Instead, they're 1-4, in sole possession of last place in the NFC South and coming home angry. There was more anger in Sunday's locker room than there was after a 56-14 loss to Atlanta in Week 3.

"Somebody's got to make a play," defensive tackle Gerald McCoy said. "You've just got to make a play. We let that one go. We let that one go."

The Bucs let this one get away in regulation and in overtime. They took a 31-20 lead when rookie receiver Robert Herron caught a touchdown pass from Mike Glennon with 13:28 left in the fourth quarter.

Plenty of teams have blown leads to Drew Brees and the Saints in their home through the years. But shouldn't you expect to hold on when you have an 11-point lead and your offense and defense have been playing well?

"Yes, we do," coach Lovie Smith said. "There's no other way around it. You're up by 11. With our defense, simple as that, you don't let them score and you win the football game."

That's not what the Bucs did. Two series -- one by the offense and one by the defense -- quickly turned the course of the game. On a New Orleans drive that featured three Bucs penalties, Pierre Thomas scored on a 27-yard run to cut the lead to 31-26.

The Bucs followed that with one of the worst offensive series in franchise history, which is saying a lot. The Bucs started with a first-and-10 at their own 20. They quickly got backed up by three penalties and a fumbled snap by Glennon. Stuck at the 1-yard line, Glennon was sacked for a safety by Junior Gallette to cut the lead to 31-28.

The Saints followed that up with a field goal to send the game to overtime.
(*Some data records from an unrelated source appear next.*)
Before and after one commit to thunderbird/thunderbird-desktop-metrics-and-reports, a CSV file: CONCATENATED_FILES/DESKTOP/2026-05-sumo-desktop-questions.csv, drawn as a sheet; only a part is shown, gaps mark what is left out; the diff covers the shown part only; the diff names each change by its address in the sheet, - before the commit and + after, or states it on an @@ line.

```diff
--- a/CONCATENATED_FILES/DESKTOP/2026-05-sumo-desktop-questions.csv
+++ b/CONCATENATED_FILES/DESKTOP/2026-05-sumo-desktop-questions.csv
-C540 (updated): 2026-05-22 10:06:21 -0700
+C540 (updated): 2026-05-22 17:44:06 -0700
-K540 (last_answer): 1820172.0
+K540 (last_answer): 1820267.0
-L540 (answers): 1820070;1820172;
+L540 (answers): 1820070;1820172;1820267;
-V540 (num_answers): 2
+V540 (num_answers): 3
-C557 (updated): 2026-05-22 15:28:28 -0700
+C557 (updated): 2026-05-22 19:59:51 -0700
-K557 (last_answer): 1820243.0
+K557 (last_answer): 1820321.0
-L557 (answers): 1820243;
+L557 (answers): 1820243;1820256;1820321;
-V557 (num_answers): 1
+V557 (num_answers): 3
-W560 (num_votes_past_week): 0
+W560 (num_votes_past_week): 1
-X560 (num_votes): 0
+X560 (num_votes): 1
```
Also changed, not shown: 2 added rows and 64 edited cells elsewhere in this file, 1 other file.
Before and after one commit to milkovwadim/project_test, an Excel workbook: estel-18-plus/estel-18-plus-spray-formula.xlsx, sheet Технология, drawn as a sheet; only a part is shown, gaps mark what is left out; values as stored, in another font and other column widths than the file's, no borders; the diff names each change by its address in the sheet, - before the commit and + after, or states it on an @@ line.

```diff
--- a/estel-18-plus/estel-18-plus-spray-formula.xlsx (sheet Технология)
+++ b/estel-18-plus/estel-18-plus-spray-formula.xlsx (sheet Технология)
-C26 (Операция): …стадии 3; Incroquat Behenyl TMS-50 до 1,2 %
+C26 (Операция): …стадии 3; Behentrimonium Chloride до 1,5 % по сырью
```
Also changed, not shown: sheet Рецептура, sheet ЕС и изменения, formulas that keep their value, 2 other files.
But that's where things got even worse for the Bucs. On a third down, the Tampa Bay defense appeared to force a New Orleans punt. But cornerback Johnthan Banks was called for illegal use of hands. That gave New Orleans new life and the Saints wound up winning on an 18-yard run by Khiry Robinson.
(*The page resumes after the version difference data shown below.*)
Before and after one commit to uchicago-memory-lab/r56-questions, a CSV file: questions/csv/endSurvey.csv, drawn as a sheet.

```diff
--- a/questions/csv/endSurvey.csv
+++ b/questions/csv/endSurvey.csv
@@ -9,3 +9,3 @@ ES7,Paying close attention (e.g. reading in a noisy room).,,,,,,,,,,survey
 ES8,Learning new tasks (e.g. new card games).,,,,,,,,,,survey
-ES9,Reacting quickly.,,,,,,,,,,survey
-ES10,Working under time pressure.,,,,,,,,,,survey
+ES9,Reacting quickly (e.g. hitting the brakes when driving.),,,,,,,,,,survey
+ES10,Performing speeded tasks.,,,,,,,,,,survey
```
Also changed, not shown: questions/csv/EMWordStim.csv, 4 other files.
The Bucs, who finished with 15 penalties for 113 yards, have no one to blame but themselves. They had this game there for the taking and they didn't finish it off.

"It was a key game for us," Smith said. "We put a big emphasis on it. On the road and a division game, that itself says quite a bit. To be able to steal one would have put us in pretty good position. But we seem to do it the hard way. I'm still encouraged by a lot of the things I saw. Disappointed in the loss, but encouraged by some of our play. We're getting better as a football team and eventually our record will show it."

But, despite the golden opportunity, the Bucs aren't there yet.
TAMPA, Fla. – On a day near the middle of training camp, Tampa Bay Buccaneers coach Lovie Smith walked into his post-practice news conference and delivered a message.

"There's nothing really I can give you today," Smith said.

Smith wasn't being condescending or rude to the media. He simply was being truthful. Tampa Bay's camp hasn't had any major news or controversies. It has been downright boring at times -- but it beats the alternative.

We saw the other side of things last year, and it wasn't pretty. There was plenty of news and a ton of distractions. Former coach Greg Schiano and quarterback Josh Freeman were in the early stages of a feud that would end in divorce one month into the season. And it wasn't just Freeman who was having issues with Schiano's style. Numerous players had problems with Schiano's rigid ways and never fully bought into the coach.

That quickly caught up to Schiano, who was fired after two lackluster seasons. Enter Smith, who is the anti-Schiano in just about every way. Smith is calm and treats his players like adults, and you already can see the results of that. There have been no controversies.

Amid the tranquility, players are singing the praises of Smith. The coach brings back memories of Tony Dungy, who guided the Bucs to their first era of sustained success. That's no coincidence. Smith was the linebackers coach in Dungy's early years in Tampa Bay and has an approach similar to Dungy's.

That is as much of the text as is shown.